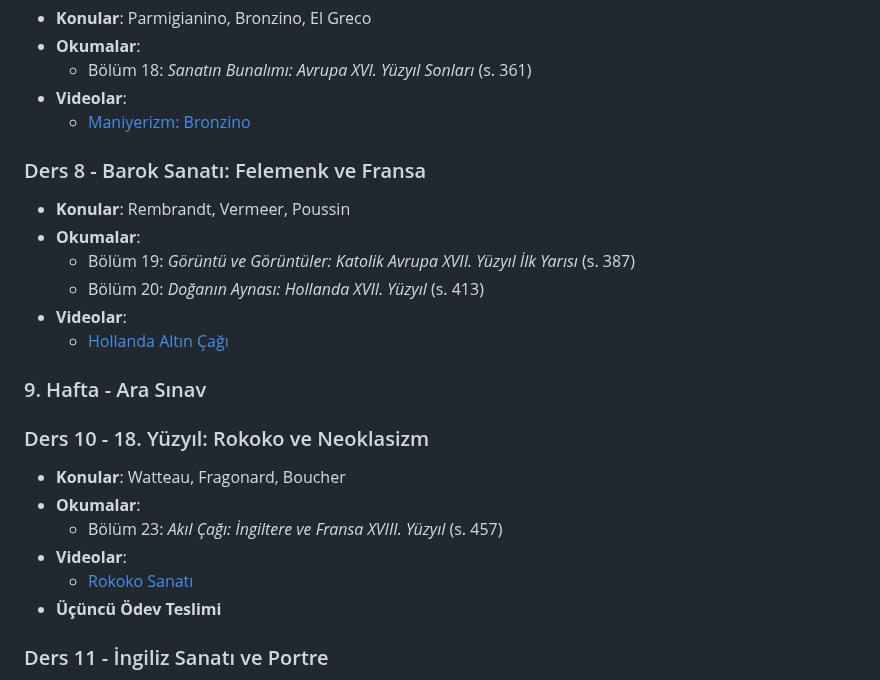
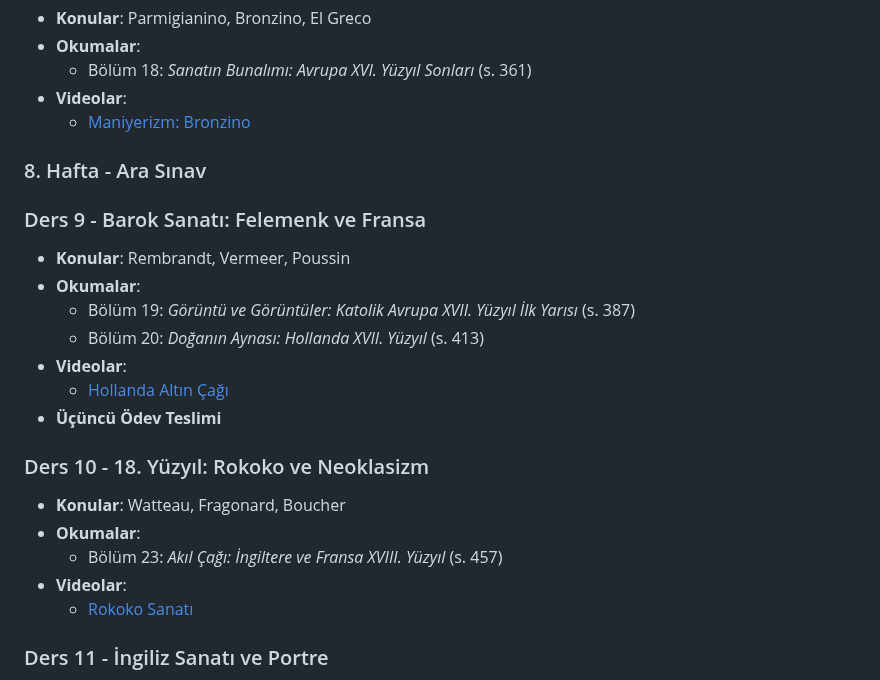
Before and after one commit to dogacol/Lectures, a Markdown page: Sanat Tarihi/Syllabus.md, the part around the change. Drawn GitHub-style.

Commit message:
Revise syllabus for Sanat Tarihi course
Updated syllabus to reflect changes in course weeks and assignments.

```diff
--- a/Sanat Tarihi/Syllabus.md
+++ b/Sanat Tarihi/Syllabus.md
@@ -78,7 +78,9 @@ Bu ders, kültürel ve varoluşsal önemi üzerinden, görsel sanat eserlerini t
 * **Videolar**:
   * [Maniyerizm: Bronzino](https://tr.khanacademy.org/humanities/renaissance-reformation/high-ren-florence-rome/pontormo/v/parmigianino-madonna-of-the-long-neck-1530-33)
 
-### Ders 8 - Barok Sanatı: Felemenk ve Fransa
+### 8. Hafta - Ara Sınav
+
+### Ders 9 - Barok Sanatı: Felemenk ve Fransa
 
 * **Konular**: Rembrandt, Vermeer, Poussin
 * **Okumalar**:
@@ -86,8 +88,7 @@ Bu ders, kültürel ve varoluşsal önemi üzerinden, görsel sanat eserlerini t
   * Bölüm 20: *Doğanın Aynası: Hollanda XVII. Yüzyıl* (s. 413)
 * **Videolar**:
   * [Hollanda Altın Çağı](https://tr.khanacademy.org/humanities/renaissance-reformation/baroque-art1)
-
-### 9. Hafta - Ara Sınav
+* **Üçüncü Ödev Teslimi**
 
 ### Ders 10 - 18. Yüzyıl: Rokoko ve Neoklasizm
 
@@ -96,7 +97,7 @@ Bu ders, kültürel ve varoluşsal önemi üzerinden, görsel sanat eserlerini t
   * Bölüm 23: *Akıl Çağı: İngiltere ve Fransa XVIII. Yüzyıl* (s. 457)
 * **Videolar**:
   * [Rokoko Sanatı](https://tr.khanacademy.org/humanities/renaissance-reformation/rococo-neoclassicism)
-* **Üçüncü Ödev Teslimi**
+
 
 ### Ders 11 - İngiliz Sanatı ve Portre
 
```
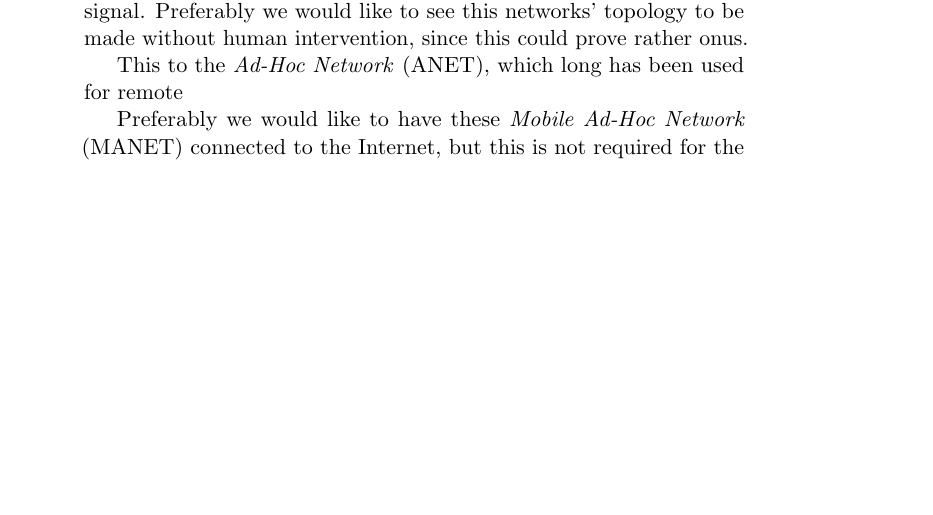
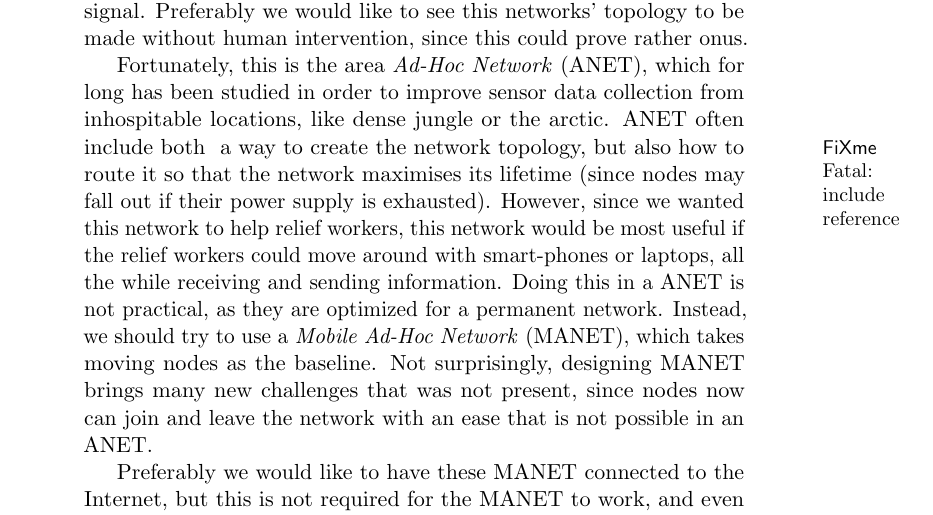
Before and after one commit to kjmikkel/MasterThesis, a LaTeX thesis (report/MasterThesis.tex, which reads report/introduction.tex): part of page 3 of 4 before the commit and part of page 3 of 5 after it, cut so that both start at the same text, the shorter picture padded with empty space. Compiled offline with pdfLaTeX.

Commit message:
should now have a working motivation (spellchecked)

```diff
--- a/report/introduction.tex
+++ b/report/introduction.tex
@@ -12,7 +12,7 @@ Mesh network could also easily play a vital role in humanitarian operations, suc
 
 An alternative could be to manually create a wired network, but this can be very time consuming, and prone to disruption as people or vehicles may destroy the connection. A third alternative may be to use wireless forwarding stations (WFS) -- these WFS must be placed such that they can both send and receive information from the WBS and in this way \todo{Make a graph of this} make it possible to extend the area that can receive wireless Internet. However, these WFS are still an extra burden for the relief workers, and it is unlikely that they will be able to cover every knock and cranny. One way to remove the WFS' is to make each node make each computer node in the network propagate the wireless Internet signal. Preferably we would like to see this networks' topology to be made without human intervention, since this could prove rather onus.
 
-This  to the \anet, which long has been used for remote
+Fortunately, this is the area \anet, which for long has been studied in order to improve sensor data collection from inhospitable locations, like dense jungle or the arctic. \anet often include both \todo{include reference} a way to create the network topology, but also how to route it so that the network maximises its lifetime (since nodes may fall out if their power supply is exhausted). However, since we wanted this network to help relief workers, this network would be most useful if the relief workers could move around with smart-phones or laptops, all the while receiving and sending information. Doing this in a \anet is not practical, as they are optimized for a permanent network. Instead, we should try to use a \manet, which takes moving nodes as the baseline. Not surprisingly, designing \manet brings many new challenges that was not present, since nodes now can join and leave the network with an ease that is not possible in an \anet.
 
 Preferably we would like to have these \manet connected to the Internet, but this is not required for the \manet to work, and even without access to the Internet the \manet could still  be very useful for internal communication and file-sharing.
 
```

=== ASSIGNMENT ===
Copy out each line carrying the string "Bölüm" from the data.

=== EXERCISE OUTPUT ===
   * Bölüm 20: *Doğanın Aynası: Hollanda XVII. Yüzyıl* (s. 413)
   * Bölüm 23: *Akıl Çağı: İngiltere ve Fransa XVIII. Yüzyıl* (s. 457)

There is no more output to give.